“This Authority is required only to see whether there has been debt and the Corporate Debtor defaulted in making the repayments. These two aspects when satisfied would trigger Corporate Insolvency. Therefore, the decision of the Authorities as well as of the Hon ‘ble Apex Court would not affect the proceedings before this Authority one way or the other. Therefore, we are of the considered opinion that this Authority need not stay its hands from considering the Company Petition as prayed for. As it is, there has been a considerable delay in the disposal of the Company Petition. It will accordingly be appropriate that the Company Petition is disposed of as expeditiously as possible. Hence ordered.”

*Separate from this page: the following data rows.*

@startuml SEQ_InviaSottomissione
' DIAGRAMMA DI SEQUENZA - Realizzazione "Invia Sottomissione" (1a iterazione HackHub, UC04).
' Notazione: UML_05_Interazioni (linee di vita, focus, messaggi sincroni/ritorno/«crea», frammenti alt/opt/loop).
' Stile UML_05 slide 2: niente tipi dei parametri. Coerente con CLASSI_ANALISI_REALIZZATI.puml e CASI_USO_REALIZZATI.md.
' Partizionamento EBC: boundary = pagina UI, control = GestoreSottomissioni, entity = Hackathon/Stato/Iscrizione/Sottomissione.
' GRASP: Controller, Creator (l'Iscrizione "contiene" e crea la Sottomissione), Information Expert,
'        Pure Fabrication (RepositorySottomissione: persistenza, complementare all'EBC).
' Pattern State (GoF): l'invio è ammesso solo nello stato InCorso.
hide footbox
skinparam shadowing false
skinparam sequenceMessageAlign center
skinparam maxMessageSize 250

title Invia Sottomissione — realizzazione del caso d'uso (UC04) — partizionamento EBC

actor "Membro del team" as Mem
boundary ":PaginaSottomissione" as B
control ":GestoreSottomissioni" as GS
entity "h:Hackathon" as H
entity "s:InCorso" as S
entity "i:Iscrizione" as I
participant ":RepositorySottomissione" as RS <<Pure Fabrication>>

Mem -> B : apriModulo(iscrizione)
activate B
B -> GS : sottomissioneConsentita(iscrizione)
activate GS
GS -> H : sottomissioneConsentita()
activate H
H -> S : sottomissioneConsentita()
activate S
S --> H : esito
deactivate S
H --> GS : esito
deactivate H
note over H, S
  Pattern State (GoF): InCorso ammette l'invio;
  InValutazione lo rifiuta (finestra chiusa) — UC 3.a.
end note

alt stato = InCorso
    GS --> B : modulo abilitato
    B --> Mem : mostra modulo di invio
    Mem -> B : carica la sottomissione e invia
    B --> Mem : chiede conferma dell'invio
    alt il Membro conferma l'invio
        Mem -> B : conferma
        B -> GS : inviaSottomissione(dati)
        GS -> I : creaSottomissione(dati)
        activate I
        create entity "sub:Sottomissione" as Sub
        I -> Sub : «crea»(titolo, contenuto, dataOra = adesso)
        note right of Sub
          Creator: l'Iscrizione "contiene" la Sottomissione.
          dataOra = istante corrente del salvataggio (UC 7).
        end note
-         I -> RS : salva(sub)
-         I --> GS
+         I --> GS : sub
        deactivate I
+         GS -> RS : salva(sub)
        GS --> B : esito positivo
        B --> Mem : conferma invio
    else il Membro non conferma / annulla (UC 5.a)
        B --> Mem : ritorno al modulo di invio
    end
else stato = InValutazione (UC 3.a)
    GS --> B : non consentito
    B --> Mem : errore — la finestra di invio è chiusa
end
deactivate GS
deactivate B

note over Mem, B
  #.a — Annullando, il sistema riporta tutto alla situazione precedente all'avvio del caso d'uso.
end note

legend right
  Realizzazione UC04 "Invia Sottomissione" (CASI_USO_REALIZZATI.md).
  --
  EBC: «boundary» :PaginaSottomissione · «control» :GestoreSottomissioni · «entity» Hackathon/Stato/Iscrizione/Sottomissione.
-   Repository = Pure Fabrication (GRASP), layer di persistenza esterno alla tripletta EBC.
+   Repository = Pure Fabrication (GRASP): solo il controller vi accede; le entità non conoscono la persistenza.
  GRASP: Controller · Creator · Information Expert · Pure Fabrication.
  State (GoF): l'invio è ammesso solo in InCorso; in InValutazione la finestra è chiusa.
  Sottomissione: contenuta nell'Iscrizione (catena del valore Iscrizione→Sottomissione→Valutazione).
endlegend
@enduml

Supreme Court Held:
The adjudicating authority should also take into account the reasons the CD gave for the occurrence of default with the financial creditor, such as the existence of awards or decrees with amounts greater than the debt’s total, as well as the fact that the NCLAT made a mistake in determining that the debt existed and the CD award was pending. The Supreme Court ruled that the appeal was valid, overturned the NCLT and NCLAT decisions rejecting the petition, and directed NCLT to evaluate the appellant’s request for a stay of the proceedings pending consideration of the merits and the CD situation.
A fresh start for businesses halted by decremental amounts
This Supreme Court decision in the Vidarbha Industries case has established a precedent for corporate debtors and created a new alluring defense against the start of the corporate bankruptcy resolution procedure. specifically in circumstances when the decision in CD’s favor exceeds the present sum. Therefore, this has evolved into a new standard under which the adjudicating body would cross-verify the corporate debtor’s justification for the stay of proceedings. If it is determined to be legal and the decree amount is more than the default, the adjudicating body is required to take it into account. The Supreme Court has made mention of the NCLT’s authority as well as its purview.
“Section 7(5)(a) of the IBC may confer discretionary power on adjudicating authority and such discretionary power cannot be exercised arbitrarily or capriciously. If the facts and circumstances warrant the exercise of discretion in a particular manner, discretion would have to be exercised in that manner. Ordinarily, the Adjudicating Authority (NCLT) would have to exercise its discretion to admit an application under Section 7 of the IBC of the IBC and initiate CIRP on the satisfaction of the existence of financial debt and default on the part of the Corporate Debtor in payment of the debt, unless there are good reasons not to admit the petition. The Adjudicating Authority (NCLT) has to consider the grounds made out by the Corporate Debtor against admission, on its own merits. For example, when admission is opposed on the ground of the existence of an award or a decree in favor of the Corporate Debtor, and the Awarded/decretal amount exceeds the amount of the debt, the Adjudicating Authority would have to exercise its discretion under Section 7(5)(a) of the IBC to keep the admission of the application of the Financial Creditor in abeyance unless there is a good reason not to do so.”
Thus, Vidarbha Power Industries Limited v. Axis Bank is a significant piece of law, and the Hon’ble Supreme Court has provided a new line of defense for corporate debtors for the revival of businesses that are actually not at fault. Additionally, after critically assessing the situation, the Supreme Court has increased the duty placed on adjudicating authorities to examine and verify the claims made by the parties and their position regarding debt default.